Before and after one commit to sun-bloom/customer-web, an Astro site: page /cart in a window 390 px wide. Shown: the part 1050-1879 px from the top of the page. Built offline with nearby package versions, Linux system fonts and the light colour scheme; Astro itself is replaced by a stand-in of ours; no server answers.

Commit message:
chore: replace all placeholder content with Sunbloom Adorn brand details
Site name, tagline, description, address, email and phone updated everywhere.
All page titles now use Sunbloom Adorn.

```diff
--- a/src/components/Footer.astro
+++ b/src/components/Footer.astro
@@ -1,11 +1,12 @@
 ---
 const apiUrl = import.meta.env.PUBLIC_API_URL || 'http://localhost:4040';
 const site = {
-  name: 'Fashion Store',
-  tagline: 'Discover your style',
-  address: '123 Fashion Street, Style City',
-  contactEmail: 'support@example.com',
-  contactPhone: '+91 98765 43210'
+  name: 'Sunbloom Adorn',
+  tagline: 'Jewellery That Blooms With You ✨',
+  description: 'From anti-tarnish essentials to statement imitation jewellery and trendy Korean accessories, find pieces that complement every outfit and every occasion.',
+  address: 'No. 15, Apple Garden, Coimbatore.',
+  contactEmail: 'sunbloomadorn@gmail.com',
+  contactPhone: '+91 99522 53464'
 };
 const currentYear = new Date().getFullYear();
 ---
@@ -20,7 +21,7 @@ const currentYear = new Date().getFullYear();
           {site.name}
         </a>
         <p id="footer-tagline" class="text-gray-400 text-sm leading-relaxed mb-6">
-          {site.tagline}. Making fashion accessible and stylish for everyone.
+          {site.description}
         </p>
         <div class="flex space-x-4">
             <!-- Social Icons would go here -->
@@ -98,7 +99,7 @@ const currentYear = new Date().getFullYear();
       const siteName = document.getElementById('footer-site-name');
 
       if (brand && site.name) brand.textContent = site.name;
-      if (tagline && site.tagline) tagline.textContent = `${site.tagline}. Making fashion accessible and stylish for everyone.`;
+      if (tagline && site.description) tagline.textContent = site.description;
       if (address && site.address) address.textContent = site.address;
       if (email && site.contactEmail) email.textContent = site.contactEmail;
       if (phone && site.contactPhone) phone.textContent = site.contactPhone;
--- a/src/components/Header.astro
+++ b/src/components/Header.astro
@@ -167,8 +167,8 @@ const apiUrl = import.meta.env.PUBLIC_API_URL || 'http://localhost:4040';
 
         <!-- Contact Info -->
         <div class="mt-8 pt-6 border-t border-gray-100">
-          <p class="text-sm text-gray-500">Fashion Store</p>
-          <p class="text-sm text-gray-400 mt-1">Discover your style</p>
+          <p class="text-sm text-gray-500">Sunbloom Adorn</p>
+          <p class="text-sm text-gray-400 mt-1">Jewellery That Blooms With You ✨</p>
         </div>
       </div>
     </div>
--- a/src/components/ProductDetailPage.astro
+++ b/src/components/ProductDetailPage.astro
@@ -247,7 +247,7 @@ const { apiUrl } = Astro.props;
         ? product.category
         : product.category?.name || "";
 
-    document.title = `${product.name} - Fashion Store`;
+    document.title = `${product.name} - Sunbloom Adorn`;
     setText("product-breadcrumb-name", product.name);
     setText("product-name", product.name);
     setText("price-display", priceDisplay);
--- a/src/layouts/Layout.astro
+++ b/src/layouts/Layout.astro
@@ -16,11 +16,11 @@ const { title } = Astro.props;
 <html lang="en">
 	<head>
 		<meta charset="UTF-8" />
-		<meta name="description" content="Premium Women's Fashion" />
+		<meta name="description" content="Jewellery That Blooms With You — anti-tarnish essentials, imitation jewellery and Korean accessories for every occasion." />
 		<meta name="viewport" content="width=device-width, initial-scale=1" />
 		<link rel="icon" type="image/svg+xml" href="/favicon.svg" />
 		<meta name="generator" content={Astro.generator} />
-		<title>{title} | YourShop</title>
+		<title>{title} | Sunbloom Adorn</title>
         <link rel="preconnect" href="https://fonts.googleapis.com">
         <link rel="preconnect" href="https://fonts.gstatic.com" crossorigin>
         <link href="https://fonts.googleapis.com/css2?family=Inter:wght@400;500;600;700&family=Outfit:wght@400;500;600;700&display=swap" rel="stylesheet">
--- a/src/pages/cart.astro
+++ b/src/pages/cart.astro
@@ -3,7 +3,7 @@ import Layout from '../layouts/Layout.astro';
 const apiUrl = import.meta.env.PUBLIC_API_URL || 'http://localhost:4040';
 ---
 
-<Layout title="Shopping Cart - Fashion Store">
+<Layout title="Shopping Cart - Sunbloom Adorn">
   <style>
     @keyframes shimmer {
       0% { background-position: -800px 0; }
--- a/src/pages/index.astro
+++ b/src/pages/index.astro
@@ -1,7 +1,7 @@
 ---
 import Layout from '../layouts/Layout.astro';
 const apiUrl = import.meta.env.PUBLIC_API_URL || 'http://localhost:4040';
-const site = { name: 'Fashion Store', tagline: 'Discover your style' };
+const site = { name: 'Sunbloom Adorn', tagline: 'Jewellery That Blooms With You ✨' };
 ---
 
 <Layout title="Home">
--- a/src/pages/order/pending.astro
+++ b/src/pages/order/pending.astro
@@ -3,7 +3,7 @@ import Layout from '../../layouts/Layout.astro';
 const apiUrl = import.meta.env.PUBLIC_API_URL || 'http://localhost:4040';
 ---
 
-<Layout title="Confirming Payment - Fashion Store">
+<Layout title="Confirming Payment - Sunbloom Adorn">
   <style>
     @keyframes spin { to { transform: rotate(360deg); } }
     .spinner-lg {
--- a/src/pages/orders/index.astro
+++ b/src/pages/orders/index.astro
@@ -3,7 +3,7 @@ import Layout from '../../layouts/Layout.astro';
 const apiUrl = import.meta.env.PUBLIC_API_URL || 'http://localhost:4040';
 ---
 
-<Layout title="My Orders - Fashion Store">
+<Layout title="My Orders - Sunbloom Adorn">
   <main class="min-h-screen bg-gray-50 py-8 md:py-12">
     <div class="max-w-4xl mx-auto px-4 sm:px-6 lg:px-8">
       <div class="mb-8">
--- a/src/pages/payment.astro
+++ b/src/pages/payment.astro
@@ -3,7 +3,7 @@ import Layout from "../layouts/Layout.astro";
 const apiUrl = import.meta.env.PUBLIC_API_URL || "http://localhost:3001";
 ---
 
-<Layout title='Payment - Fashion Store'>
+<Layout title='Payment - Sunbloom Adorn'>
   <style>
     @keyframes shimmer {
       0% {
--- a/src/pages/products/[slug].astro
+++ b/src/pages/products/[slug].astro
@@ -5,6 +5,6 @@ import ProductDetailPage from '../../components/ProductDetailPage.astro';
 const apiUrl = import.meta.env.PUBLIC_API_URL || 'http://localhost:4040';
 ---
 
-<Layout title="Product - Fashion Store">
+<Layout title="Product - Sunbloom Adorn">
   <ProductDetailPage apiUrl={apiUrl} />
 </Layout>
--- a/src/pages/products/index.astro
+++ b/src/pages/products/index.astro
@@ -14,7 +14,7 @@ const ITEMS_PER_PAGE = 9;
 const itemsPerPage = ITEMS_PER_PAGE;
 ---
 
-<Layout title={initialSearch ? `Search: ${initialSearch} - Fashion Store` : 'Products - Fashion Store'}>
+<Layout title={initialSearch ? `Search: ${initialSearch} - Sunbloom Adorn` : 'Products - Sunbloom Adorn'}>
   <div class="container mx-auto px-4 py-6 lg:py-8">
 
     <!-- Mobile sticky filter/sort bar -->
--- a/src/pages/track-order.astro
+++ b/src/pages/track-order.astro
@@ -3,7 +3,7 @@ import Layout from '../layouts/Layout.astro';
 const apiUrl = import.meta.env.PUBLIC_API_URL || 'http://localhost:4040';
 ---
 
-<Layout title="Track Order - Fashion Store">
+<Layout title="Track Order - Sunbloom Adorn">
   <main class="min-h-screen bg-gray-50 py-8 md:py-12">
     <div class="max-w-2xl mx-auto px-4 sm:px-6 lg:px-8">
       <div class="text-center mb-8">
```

- [PROBLEM STATEMENT]: Copy all lines from the material that contain "accessible".

- [OUTPUT FOR THIS TASK]:
-          {site.tagline}. Making fashion accessible and stylish for everyone.
-      if (tagline && site.tagline) tagline.textContent = `${site.tagline}. Making fashion accessible and stylish for everyone.`;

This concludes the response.